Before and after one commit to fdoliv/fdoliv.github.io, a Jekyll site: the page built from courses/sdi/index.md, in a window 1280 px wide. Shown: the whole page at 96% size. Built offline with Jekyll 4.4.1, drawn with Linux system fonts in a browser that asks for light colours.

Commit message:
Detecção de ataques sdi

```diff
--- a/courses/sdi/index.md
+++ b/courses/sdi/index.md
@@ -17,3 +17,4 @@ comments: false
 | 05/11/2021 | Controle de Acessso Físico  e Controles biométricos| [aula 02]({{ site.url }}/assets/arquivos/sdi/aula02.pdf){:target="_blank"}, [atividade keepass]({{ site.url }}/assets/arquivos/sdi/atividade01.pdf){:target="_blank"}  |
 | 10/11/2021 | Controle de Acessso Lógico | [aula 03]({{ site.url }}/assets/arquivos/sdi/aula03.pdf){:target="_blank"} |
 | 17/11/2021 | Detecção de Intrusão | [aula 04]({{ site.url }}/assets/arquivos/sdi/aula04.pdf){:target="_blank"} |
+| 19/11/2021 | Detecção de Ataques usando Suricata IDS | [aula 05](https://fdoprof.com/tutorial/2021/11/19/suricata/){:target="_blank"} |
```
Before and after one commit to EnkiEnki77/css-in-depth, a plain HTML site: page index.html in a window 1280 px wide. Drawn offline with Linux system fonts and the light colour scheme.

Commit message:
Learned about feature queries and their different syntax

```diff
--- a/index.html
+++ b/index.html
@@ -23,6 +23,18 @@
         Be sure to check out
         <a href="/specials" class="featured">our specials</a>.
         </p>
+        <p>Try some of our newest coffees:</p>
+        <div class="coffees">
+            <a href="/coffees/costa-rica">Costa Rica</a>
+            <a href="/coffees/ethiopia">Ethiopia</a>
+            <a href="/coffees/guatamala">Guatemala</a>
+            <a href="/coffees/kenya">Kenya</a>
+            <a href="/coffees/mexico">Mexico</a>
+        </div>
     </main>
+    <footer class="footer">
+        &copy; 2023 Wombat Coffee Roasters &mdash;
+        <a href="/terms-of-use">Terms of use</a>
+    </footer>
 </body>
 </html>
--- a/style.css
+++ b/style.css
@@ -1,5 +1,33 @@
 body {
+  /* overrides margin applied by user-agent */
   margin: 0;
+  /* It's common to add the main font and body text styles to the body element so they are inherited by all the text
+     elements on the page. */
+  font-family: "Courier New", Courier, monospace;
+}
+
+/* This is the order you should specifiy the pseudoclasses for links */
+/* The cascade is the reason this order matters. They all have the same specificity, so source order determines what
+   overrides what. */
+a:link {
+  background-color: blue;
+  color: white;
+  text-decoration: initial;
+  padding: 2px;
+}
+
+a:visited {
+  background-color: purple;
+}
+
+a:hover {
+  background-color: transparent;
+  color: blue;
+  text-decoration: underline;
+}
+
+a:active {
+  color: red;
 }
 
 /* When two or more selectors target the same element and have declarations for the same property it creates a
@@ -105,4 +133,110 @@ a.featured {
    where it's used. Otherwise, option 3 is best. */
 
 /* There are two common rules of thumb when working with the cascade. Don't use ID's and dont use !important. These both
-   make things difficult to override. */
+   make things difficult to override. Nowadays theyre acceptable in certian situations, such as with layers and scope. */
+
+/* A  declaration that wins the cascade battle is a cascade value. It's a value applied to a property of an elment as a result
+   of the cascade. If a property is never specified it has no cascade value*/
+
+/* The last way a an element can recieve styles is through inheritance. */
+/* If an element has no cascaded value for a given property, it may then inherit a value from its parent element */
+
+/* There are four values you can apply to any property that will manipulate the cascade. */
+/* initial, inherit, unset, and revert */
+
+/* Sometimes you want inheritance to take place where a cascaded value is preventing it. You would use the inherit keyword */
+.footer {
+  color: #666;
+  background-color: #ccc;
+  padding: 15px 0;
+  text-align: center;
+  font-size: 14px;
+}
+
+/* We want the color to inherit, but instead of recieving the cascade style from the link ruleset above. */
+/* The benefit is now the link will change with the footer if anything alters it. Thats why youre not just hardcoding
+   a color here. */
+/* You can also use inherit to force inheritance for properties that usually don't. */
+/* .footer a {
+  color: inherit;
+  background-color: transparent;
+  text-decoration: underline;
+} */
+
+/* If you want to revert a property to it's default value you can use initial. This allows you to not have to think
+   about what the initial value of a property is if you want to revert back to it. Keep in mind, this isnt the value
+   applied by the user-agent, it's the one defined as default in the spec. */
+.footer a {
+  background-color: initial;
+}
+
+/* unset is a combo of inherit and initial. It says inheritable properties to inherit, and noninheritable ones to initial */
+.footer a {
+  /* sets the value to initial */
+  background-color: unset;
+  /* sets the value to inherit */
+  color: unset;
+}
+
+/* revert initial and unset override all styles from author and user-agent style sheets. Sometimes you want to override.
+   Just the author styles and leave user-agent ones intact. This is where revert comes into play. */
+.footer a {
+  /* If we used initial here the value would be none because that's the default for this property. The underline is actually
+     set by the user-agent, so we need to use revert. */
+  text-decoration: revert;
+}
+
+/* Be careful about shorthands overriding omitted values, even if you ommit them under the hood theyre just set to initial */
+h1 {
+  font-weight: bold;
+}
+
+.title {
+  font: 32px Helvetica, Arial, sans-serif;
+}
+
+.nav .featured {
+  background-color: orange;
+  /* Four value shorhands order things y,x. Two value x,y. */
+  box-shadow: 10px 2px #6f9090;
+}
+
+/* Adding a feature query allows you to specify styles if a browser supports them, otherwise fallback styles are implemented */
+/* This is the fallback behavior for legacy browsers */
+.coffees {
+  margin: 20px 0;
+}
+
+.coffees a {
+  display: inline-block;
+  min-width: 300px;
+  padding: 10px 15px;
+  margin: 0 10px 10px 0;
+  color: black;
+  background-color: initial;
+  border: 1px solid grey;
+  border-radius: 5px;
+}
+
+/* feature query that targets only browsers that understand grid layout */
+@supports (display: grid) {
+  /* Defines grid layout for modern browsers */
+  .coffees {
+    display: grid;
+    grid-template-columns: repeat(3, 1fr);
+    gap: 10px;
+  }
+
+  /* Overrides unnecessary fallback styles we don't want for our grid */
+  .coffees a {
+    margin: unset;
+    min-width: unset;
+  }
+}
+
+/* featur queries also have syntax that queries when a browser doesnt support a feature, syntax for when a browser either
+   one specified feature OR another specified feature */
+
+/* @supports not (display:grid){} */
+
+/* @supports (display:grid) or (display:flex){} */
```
****************
### Your assignment
Every entry, from first to last, is to be reproduced exactly.

### Task solution
Before and after one commit to fdoliv/fdoliv.github.io, a Jekyll site: the page built from courses/sdi/index.md, in a window 1280 px wide. Shown: the whole page at 96% size. Built offline with Jekyll 4.4.1, drawn with Linux system fonts in a browser that asks for light colours.

Commit message:
Detecção de ataques sdi

```diff
--- a/courses/sdi/index.md
+++ b/courses/sdi/index.md
@@ -17,3 +17,4 @@ comments: false
 | 05/11/2021 | Controle de Acessso Físico  e Controles biométricos| [aula 02]({{ site.url }}/assets/arquivos/sdi/aula02.pdf){:target="_blank"}, [atividade keepass]({{ site.url }}/assets/arquivos/sdi/atividade01.pdf){:target="_blank"}  |
 | 10/11/2021 | Controle de Acessso Lógico | [aula 03]({{ site.url }}/assets/arquivos/sdi/aula03.pdf){:target="_blank"} |
 | 17/11/2021 | Detecção de Intrusão | [aula 04]({{ site.url }}/assets/arquivos/sdi/aula04.pdf){:target="_blank"} |
+| 19/11/2021 | Detecção de Ataques usando Suricata IDS | [aula 05](https://fdoprof.com/tutorial/2021/11/19/suricata/){:target="_blank"} |
```
Before and after one commit to EnkiEnki77/css-in-depth, a plain HTML site: page index.html in a window 1280 px wide. Drawn offline with Linux system fonts and the light colour scheme.

Commit message:
Learned about feature queries and their different syntax

```diff
--- a/index.html
+++ b/index.html
@@ -23,6 +23,18 @@
         Be sure to check out
         <a href="/specials" class="featured">our specials</a>.
         </p>
+        <p>Try some of our newest coffees:</p>
+        <div class="coffees">
+            <a href="/coffees/costa-rica">Costa Rica</a>
+            <a href="/coffees/ethiopia">Ethiopia</a>
+            <a href="/coffees/guatamala">Guatemala</a>
+            <a href="/coffees/kenya">Kenya</a>
+            <a href="/coffees/mexico">Mexico</a>
+        </div>
     </main>
+    <footer class="footer">
+        &copy; 2023 Wombat Coffee Roasters &mdash;
+        <a href="/terms-of-use">Terms of use</a>
+    </footer>
 </body>
 </html>
--- a/style.css
+++ b/style.css
@@ -1,5 +1,33 @@
 body {
+  /* overrides margin applied by user-agent */
   margin: 0;
+  /* It's common to add the main font and body text styles to the body element so they are inherited by all the text
+     elements on the page. */
+  font-family: "Courier New", Courier, monospace;
+}
+
+/* This is the order you should specifiy the pseudoclasses for links */
+/* The cascade is the reason this order matters. They all have the same specificity, so source order determines what
+   overrides what. */
+a:link {
+  background-color: blue;
+  color: white;
+  text-decoration: initial;
+  padding: 2px;
+}
+
+a:visited {
+  background-color: purple;
+}
+
+a:hover {
+  background-color: transparent;
+  color: blue;
+  text-decoration: underline;
+}
+
+a:active {
+  color: red;
 }
 
 /* When two or more selectors target the same element and have declarations for the same property it creates a
@@ -105,4 +133,110 @@ a.featured {
    where it's used. Otherwise, option 3 is best. */
 
 /* There are two common rules of thumb when working with the cascade. Don't use ID's and dont use !important. These both
-   make things difficult to override. */
+   make things difficult to override. Nowadays theyre acceptable in certian situations, such as with layers and scope. */
+
+/* A  declaration that wins the cascade battle is a cascade value. It's a value applied to a property of an elment as a result
+   of the cascade. If a property is never specified it has no cascade value*/
+
+/* The last way a an element can recieve styles is through inheritance. */
+/* If an element has no cascaded value for a given property, it may then inherit a value from its parent element */
+
+/* There are four values you can apply to any property that will manipulate the cascade. */
+/* initial, inherit, unset, and revert */
+
+/* Sometimes you want inheritance to take place where a cascaded value is preventing it. You would use the inherit keyword */
+.footer {
+  color: #666;
+  background-color: #ccc;
+  padding: 15px 0;
+  text-align: center;
+  font-size: 14px;
+}
+
+/* We want the color to inherit, but instead of recieving the cascade style from the link ruleset above. */
+/* The benefit is now the link will change with the footer if anything alters it. Thats why youre not just hardcoding
+   a color here. */
+/* You can also use inherit to force inheritance for properties that usually don't. */
+/* .footer a {
+  color: inherit;
+  background-color: transparent;
+  text-decoration: underline;
+} */
+
+/* If you want to revert a property to it's default value you can use initial. This allows you to not have to think
+   about what the initial value of a property is if you want to revert back to it. Keep in mind, this isnt the value
+   applied by the user-agent, it's the one defined as default in the spec. */
+.footer a {
+  background-color: initial;
+}
+
+/* unset is a combo of inherit and initial. It says inheritable properties to inherit, and noninheritable ones to initial */
+.footer a {
+  /* sets the value to initial */
+  background-color: unset;
+  /* sets the value to inherit */
+  color: unset;
+}
+
+/* revert initial and unset override all styles from author and user-agent style sheets. Sometimes you want to override.
+   Just the author styles and leave user-agent ones intact. This is where revert comes into play. */
+.footer a {
+  /* If we used initial here the value would be none because that's the default for this property. The underline is actually
+     set by the user-agent, so we need to use revert. */
+  text-decoration: revert;
+}
+
+/* Be careful about shorthands overriding omitted values, even if you ommit them under the hood theyre just set to initial */
+h1 {
+  font-weight: bold;
+}
+
+.title {
+  font: 32px Helvetica, Arial, sans-serif;
+}
+
+.nav .featured {
+  background-color: orange;
+  /* Four value shorhands order things y,x. Two value x,y. */
+  box-shadow: 10px 2px #6f9090;
+}
+
+/* Adding a feature query allows you to specify styles if a browser supports them, otherwise fallback styles are implemented */
+/* This is the fallback behavior for legacy browsers */
+.coffees {
+  margin: 20px 0;
+}
+
+.coffees a {
+  display: inline-block;
+  min-width: 300px;
+  padding: 10px 15px;
+  margin: 0 10px 10px 0;
+  color: black;
+  background-color: initial;
+  border: 1px solid grey;
+  border-radius: 5px;
+}
+
+/* feature query that targets only browsers that understand grid layout */
+@supports (display: grid) {
+  /* Defines grid layout for modern browsers */
+  .coffees {
+    display: grid;
+    grid-template-columns: repeat(3, 1fr);
+    gap: 10px;
+  }
+
+  /* Overrides unnecessary fallback styles we don't want for our grid */
+  .coffees a {
+    margin: unset;
+    min-width: unset;
+  }
+}
+
+/* featur queries also have syntax that queries when a browser doesnt support a feature, syntax for when a browser either
+   one specified feature OR another specified feature */
+
+/* @supports not (display:grid){} */
+
+/* @supports (display:grid) or (display:flex){} */
```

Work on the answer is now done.